Transit officials typically launch major transportation projects on Sundays to iron out any issues before the workweek. Recent traffic shifts on the Dolphin and Palmetto expressways, for instance, have been introduced the past couple of Sundays.
The opening of the new Tri-Rail station marks the near-completion of the Miami Intermodal Center, or MIC, a $2 billion transportation hub that brings all major transportation services under one roof at the airport, including rental cars, buses, Metrorail and Amtrak. The transportation hub is not part of Miami International Airport but is considered a satellite terminal to the east, across busy LeJeune Road. Airline passengers can board an automated train, the MIA Mover, to get to the MIC and access the other transportation services.

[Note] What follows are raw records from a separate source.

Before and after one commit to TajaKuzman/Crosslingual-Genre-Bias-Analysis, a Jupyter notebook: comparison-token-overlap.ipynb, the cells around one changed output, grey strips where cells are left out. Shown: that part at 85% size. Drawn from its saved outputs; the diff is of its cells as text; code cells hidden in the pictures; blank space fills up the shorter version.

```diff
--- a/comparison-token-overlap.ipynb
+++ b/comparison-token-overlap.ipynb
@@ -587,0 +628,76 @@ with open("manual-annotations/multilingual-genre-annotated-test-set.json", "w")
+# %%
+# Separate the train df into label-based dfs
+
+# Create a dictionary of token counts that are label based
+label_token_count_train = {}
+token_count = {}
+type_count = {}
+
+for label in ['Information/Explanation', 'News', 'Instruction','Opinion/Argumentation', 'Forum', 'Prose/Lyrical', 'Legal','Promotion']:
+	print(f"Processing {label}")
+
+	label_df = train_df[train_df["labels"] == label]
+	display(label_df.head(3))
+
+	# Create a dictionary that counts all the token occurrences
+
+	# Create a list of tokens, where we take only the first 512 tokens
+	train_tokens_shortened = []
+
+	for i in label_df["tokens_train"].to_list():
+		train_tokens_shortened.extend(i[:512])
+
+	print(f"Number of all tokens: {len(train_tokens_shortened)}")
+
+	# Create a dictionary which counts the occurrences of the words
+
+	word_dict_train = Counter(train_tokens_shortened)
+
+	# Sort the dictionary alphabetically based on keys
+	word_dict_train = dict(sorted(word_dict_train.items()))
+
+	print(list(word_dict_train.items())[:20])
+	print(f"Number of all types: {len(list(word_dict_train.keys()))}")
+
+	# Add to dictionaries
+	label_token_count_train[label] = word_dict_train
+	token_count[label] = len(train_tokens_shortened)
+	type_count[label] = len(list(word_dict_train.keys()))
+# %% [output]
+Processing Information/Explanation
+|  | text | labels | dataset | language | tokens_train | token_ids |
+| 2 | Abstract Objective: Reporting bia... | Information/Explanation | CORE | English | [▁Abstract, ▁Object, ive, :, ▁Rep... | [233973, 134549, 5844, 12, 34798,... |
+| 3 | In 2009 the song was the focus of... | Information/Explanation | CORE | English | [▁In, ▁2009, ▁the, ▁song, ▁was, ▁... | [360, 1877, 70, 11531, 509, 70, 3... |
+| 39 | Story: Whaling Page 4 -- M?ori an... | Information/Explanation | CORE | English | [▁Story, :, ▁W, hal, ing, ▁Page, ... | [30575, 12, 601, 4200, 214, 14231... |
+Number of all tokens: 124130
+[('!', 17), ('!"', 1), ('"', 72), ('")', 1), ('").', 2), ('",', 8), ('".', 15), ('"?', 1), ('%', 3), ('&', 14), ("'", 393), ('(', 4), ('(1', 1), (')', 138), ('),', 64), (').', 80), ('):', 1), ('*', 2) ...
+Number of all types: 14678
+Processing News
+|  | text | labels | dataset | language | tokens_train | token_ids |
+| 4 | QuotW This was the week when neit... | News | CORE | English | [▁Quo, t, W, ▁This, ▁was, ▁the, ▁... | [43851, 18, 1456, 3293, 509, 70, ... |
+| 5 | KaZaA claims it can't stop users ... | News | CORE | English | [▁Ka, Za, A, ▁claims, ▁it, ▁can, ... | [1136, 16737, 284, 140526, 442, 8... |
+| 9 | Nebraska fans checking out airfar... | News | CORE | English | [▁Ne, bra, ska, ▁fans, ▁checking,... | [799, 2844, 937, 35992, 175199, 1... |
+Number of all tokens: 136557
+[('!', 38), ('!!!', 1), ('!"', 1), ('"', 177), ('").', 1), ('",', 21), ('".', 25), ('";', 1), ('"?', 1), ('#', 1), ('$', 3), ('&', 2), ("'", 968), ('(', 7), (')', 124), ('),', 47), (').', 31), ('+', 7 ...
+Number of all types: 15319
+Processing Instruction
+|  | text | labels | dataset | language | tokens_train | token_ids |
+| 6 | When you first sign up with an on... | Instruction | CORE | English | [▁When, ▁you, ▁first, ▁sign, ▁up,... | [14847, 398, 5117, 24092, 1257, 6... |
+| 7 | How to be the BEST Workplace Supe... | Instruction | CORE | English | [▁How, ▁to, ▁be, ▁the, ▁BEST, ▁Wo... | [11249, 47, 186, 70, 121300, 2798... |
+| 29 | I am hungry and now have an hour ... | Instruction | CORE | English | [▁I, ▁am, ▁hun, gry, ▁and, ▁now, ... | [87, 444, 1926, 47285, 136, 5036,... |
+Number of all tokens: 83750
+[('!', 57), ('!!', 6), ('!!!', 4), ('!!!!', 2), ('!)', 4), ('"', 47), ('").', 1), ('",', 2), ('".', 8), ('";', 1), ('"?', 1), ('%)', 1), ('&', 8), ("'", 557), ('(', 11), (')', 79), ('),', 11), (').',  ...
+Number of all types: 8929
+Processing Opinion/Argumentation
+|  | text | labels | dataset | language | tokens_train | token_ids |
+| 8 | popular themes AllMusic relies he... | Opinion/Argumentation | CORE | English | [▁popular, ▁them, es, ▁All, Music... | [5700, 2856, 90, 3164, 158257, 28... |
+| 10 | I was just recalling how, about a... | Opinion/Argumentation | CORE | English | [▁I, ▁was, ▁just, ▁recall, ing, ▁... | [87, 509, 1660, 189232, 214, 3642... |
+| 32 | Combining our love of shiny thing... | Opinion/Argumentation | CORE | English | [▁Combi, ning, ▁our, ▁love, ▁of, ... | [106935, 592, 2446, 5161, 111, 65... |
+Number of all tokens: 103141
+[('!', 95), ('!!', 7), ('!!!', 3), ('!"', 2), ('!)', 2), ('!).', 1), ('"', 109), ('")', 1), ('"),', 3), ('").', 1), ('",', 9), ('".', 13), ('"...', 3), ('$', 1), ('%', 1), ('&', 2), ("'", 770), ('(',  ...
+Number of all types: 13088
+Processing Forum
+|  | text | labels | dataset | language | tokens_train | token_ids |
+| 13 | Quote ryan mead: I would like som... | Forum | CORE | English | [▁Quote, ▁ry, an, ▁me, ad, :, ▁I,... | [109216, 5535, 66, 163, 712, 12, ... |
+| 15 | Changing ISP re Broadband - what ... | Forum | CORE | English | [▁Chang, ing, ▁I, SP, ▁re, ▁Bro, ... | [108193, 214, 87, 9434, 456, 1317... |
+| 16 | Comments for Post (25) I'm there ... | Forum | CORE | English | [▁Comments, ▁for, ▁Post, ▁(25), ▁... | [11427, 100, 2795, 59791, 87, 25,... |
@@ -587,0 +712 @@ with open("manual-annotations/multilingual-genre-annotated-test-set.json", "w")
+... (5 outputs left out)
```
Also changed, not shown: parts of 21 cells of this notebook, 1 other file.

Up until Sunday, airline passengers needing to board Tri-Rail had to take a shuttle bus to and from the Hialeah station and the airport. The former airport station was closed in 2011 to build the MIC.
“The key is connecting the airport to all forms of transportation,” said Bonnie Arnold, a spokeswoman for the South Florida Regional Transportation Authority, which runs Tri-Rail.
“A world-class city needs a world-class transportation hub at its gateway,” she said Sunday at the station. “We’re finally getting there.”
Arnold took Tri-Rail from Deerfield Beach south to the new airport station on Sunday morning.
“It was a smooth ride and it was on time. You can’t ask for more than that,” she said. “And I didn’t have to get on I-95.”
With the addition of the airport stop, Tri-Rail now runs from the MIC, at Northwest 21st Street and 37th Avenue, north to Mangonia Park, just north of West Palm Beach. The route also includes a stop at the other major airport in the region, Fort Lauderdale-Hollywood International, where passengers are connected to the terminals by shuttle buses.
Tri-Rail’s new stop
What: Miami Airport Station.
Where: Northwest 21st Street and 37th Avenue.
Fare: On weekends and holidays, passengers can ride Tri-Rail all day for $5. Round-trip rides during the week start at $4.40. Fares are calculated by zone and length of trip. To calculate train fares, visit http://www.tri-rail.com/fares/fare-calculator/.
Schedule: Visit http://www.tri-rail.com/train-schedules/wend.asp.